The Citadel School of Engineering inducted four new members into the Academy of Engineers on April 20 — Arnold Benson, ’73, Mike Fuhrman, ’91, Charlie Watson Jr., ’58, and Melvin Williams, ’00. The Citadel Academy of Engineers honors engineering leaders from both the public and private sectors who have enjoyed substantial success in their professional lives and made significant contributions to their communities.
Each of the Academy of Engineers inductees have lived a life consistent with the School of Engineering’s mission — which is to educate and develop principled engineering leaders to serve a global community. Each inductee also shares The Citadel’s values that include integrity, diversity, professional and intellectual development for all, respect for others and excellence through continuous improvement.
The 2023 Academy of Engineers inductees are:
Arnold Benson, ’73
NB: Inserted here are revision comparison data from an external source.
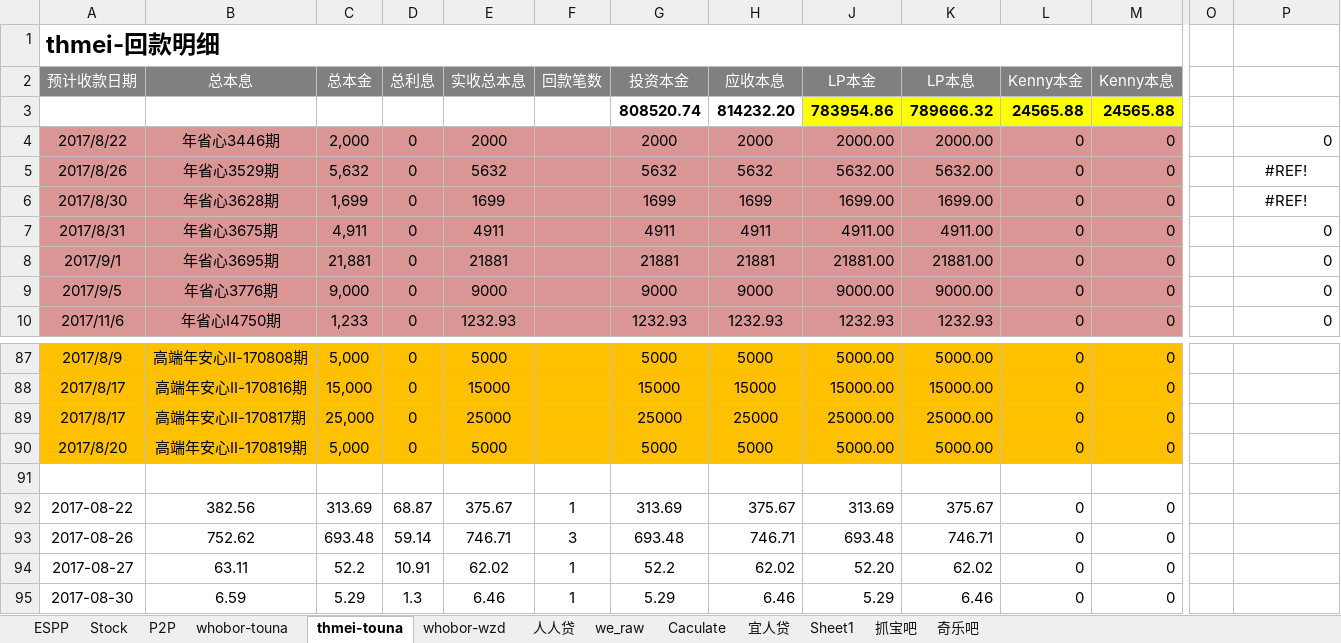
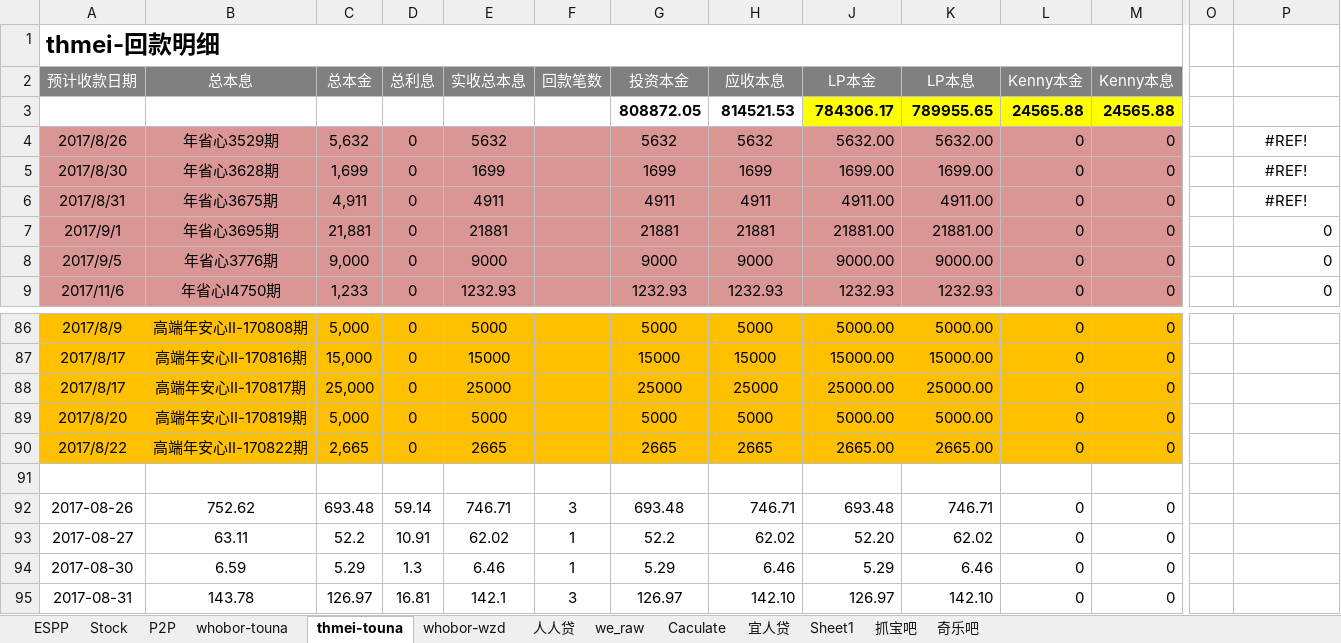
Before and after one commit to berniehu/Investment, an Excel workbook: HighRiskInvestment.xlsx, sheet thmei-touna, drawn as a sheet; only a part is shown, gaps mark what is left out; the shorter side is filled out with more unchanged rows; values as stored, in another font and other column widths than the file's, no borders; removed rows and columns are numbered as before the commit, all else as after; rows hold the shown columns only; the diff names each change by its address in the sheet, - before the commit and + after, or states it on an @@ line.

```diff
--- a/HighRiskInvestment.xlsx (sheet thmei-touna)
+++ b/HighRiskInvestment.xlsx (sheet thmei-touna)
-row 3:  |  |  |  |  |  | 808520.74 | 814232.20 | 783954.86 | 789666.32 | 24565.88 | 24565.88
-row 4: 2017/8/22 | 年省心3446期 | 2,000 | 0 | 2000 |  | 2000 | 2000 | 2000.00 | 2000.00 | 0 | 0 |  | 0
+row 3:  |  |  |  |  |  | 808872.05 | 814521.53 | 784306.17 | 789955.65 | 24565.88 | 24565.88
-P6: 0
+P6: #REF!
-P6 alignment: right
+P6 alignment: center
+row 90: 2017/8/22 | 高端年安心II-170822期 | 2,665 | 0 | 2665 |  | 2665 | 2665 | 2665.00 | 2665.00 | 0 | 0
-row 92: 2017-08-22 | 382.56 | 313.69 | 68.87 | 375.67 | 1 | 313.69 | 375.67 | 313.69 | 375.67 | 0 | 0
```
Also changed, not shown: sheet P2P, sheet whobor-touna, formulas that keep their value, hidden cells, charts or pictures.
Arnold Benson is a native Charlestonian and a 1969 graduate of Burke High School, right around the corner from The Citadel. Benson graduated from The Citadel in 1973 with a Bachelor of Science in Electrical Engineering. He was a member of the African American Society while on campus. Benson is one of the six oldest living African American cadet graduates of The Citadel.
After graduation, Arnold began working in Columbia for South Carolina Electric & Gas Company, now Dominion Energy, in the Transmission Line Design Department. For the first 11 years of his career, he was a Project Engineer and responsible for designing transmission lines throughout South Carolina. Also, he was able to design several lines out of the V. C. Summer Nuclear Plant in Jenkinsville, South Carolina.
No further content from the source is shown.